'Excess Reserves' is explained in detail and with examples in the Banking edition of the Herold Financial Dictionary, which you can get from Amazon in Ebook or Paperback edition.
Excess reserves represent a capital reserve which financial institutions such as banks hold. They keep more than what their overseeing regulators, internal control mechanisms, or creditors require. This is especially important for commercial banks. The reason is because the central banking authority within their jurisdiction sets their additional reserves by establishing a standard in reserve requirements. Such reserve ratios as these determine the least amounts of liquid deposits which the banks must hold in reserve. This could be cash or similar to cash instruments like Treasuries. When the banks hold more than the reserve ratio reserves require of them, it becomes excess reserves.
Financial companies may choose to hold excess reserves because it provides them with an additional safety measure. This comes in handy if there is plethora of cash withdrawals from the banks’ customers or an unanticipated loan loss which the bank must book in the form of write downs. This additional cushion boosts the security in the banking system. It is particularly crucial when economic uncertainty hits. It is also possible to improve the credit rating of a financial company when it voluntarily increases the amounts of its extra reserves. The credit ratings agencies such as Standard & Poor’s’, Moody’s, and Fitch Ratings all like to see higher reserves from financial institutions.
The United States’ Federal Reserve is the central bank for the U.S. They possess a number of tools in their toolkit for monetary normalization.
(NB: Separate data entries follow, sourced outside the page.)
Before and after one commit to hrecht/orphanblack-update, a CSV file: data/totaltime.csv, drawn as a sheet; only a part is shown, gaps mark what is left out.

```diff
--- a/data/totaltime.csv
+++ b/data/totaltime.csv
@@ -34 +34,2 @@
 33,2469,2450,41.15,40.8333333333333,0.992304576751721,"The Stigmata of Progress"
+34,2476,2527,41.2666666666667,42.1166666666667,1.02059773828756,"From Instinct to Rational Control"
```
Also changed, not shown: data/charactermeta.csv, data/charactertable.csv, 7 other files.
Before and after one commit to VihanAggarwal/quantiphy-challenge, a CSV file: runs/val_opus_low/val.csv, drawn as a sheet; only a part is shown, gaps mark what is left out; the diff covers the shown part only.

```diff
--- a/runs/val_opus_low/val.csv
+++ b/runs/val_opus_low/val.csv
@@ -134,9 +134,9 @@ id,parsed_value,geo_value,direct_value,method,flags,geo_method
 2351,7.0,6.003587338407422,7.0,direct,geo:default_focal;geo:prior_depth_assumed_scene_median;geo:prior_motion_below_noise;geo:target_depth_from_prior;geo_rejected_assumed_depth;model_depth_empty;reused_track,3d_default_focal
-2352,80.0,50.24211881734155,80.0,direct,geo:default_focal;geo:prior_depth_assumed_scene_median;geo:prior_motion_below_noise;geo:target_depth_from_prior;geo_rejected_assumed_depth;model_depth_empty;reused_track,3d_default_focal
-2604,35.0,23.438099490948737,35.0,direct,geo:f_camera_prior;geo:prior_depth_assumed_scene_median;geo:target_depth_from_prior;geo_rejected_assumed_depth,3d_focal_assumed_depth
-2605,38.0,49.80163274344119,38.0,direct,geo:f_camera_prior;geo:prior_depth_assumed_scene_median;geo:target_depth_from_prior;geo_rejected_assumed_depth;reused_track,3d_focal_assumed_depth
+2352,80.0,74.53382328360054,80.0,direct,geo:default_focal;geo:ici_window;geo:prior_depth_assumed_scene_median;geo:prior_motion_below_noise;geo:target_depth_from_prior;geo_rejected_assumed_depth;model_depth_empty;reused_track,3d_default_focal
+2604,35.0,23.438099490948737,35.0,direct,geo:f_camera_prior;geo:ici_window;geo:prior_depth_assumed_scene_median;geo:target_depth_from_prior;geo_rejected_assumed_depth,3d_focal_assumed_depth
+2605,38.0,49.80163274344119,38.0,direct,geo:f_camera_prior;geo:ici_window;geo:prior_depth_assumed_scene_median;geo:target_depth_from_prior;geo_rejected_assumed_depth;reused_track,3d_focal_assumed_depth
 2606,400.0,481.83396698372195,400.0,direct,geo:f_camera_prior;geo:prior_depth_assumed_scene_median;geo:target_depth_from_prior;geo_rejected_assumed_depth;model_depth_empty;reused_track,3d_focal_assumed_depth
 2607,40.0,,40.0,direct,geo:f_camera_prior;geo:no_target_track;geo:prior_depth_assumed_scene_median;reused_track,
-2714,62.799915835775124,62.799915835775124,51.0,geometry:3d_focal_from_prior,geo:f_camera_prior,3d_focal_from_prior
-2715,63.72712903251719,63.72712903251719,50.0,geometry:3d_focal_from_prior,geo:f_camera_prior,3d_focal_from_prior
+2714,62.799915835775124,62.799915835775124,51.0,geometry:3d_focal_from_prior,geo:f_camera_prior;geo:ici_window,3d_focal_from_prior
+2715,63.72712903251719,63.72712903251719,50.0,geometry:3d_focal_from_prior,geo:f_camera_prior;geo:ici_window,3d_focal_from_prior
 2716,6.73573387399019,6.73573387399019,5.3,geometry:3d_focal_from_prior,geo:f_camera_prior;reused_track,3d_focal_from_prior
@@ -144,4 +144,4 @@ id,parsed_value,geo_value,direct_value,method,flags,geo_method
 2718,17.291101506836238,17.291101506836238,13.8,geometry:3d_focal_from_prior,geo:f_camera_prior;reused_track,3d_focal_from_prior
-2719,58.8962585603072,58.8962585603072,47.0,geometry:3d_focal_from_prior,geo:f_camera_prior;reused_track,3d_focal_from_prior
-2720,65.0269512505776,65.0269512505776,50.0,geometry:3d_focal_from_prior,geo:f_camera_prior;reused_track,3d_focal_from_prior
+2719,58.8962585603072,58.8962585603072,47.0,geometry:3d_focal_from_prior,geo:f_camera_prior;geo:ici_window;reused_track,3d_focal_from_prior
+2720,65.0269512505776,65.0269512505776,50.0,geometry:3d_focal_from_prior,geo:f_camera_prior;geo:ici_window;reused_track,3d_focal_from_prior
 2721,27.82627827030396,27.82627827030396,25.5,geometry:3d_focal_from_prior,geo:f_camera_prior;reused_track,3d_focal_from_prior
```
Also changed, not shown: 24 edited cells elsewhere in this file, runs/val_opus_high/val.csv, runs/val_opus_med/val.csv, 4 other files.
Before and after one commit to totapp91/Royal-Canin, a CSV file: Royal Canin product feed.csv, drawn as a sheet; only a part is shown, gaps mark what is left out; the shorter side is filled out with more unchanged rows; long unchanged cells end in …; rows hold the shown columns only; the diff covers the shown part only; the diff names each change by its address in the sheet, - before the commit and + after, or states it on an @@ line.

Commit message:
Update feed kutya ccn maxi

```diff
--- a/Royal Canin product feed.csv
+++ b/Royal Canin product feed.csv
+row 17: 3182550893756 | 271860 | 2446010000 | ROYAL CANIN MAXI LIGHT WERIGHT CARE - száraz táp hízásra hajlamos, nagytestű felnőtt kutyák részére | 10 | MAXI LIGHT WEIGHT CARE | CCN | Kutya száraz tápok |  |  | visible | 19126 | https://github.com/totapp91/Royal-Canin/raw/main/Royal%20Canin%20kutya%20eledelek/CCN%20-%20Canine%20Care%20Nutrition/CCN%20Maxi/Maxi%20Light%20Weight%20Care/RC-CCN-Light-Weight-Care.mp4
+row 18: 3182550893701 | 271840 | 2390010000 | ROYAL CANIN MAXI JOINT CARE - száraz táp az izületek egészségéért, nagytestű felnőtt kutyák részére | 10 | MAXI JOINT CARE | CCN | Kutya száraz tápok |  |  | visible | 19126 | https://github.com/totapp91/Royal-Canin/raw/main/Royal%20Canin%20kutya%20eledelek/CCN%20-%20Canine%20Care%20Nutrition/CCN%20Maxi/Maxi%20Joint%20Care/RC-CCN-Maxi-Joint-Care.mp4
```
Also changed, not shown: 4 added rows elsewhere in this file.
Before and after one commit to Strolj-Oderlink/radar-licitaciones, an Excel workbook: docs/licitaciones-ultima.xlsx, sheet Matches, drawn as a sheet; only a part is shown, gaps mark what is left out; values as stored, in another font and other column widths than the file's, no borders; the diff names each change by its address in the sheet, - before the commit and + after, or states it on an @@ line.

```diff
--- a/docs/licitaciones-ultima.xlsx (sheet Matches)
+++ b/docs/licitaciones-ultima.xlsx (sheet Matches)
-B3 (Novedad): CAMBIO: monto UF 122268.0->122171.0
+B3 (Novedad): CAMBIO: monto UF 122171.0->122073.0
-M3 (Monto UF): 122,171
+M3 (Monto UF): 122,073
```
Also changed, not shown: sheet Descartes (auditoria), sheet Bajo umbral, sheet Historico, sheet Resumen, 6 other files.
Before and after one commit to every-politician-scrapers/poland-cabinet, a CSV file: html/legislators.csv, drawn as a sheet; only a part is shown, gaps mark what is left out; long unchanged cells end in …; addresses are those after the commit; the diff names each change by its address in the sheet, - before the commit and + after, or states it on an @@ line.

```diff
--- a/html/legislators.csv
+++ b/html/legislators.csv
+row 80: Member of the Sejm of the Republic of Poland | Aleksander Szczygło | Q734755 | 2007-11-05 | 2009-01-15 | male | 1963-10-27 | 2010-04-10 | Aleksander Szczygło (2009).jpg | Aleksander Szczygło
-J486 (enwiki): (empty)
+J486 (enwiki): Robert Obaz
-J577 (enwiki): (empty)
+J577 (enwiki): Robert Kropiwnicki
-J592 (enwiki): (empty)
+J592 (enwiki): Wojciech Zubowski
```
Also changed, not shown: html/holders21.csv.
The first of these is the ability to establish the fed funds rate. Besides this, they can alter the interest rate which banks receive for their required reserves and excess reserves. Interest on reserves is known by its acronym IOR, while interest on excess reserves is called by the acronym IOER.
Before October 1st of 2008, the U.S. banks did not receive any interest on their reserves. It was actually the Financial Services Regulatory Relief Act of 2006 which permitted the Federal Reserve to give an interest rate and interest to banks in this the first American instance of it. The rule originally had been set to take effect for October 1st of 2011. Because of the outbreak of the Great Recession, the government made the decision to move up the implementation timetable with the Emergency Economic Stabilization Act of 2008. This meant that for the first time ever, without warning, banks were required to keep excess reserves with the Federal Reserve.
By August of 2014, excess reserves had reached a record amount of $2.7 trillion because of the funds released by the quantitative easing program. The receipts from this program increased the reserves from $2.3 trillion as of the middle of June 2016. These QE funds came to the commercial banks from the Federal Reserve. They gave them out as reserves instead of cash. Yet the interest which the Fed doled out for the reserves became payable in cash. It also registered as an interest income to the banks that received it. This interest which the banks received in cash from the Federal Reserve would otherwise have accrued to the United States Treasury coffers.
From a historical perspective, this fed funds rate was the one for which banks would loan out money to each other. It is typically utilized as the benchmark rate for all loans based on variable rates as well. The two interest rates mentioned above, IOER and IOR, are each decided by the Federal Reserve. It is the FOMC Federal Open Market Committee which sets them. Because of these rules and laws, banks have both an incentive and an obligation to inventory excess reserves now. This is particularly the case when the market rates are under the fed funds rate. It also means that the interest rates payable on extra reserves now work as proxy for the future fed funds rate. It is only the Federal Reserve with the authority to alter this interest rate level.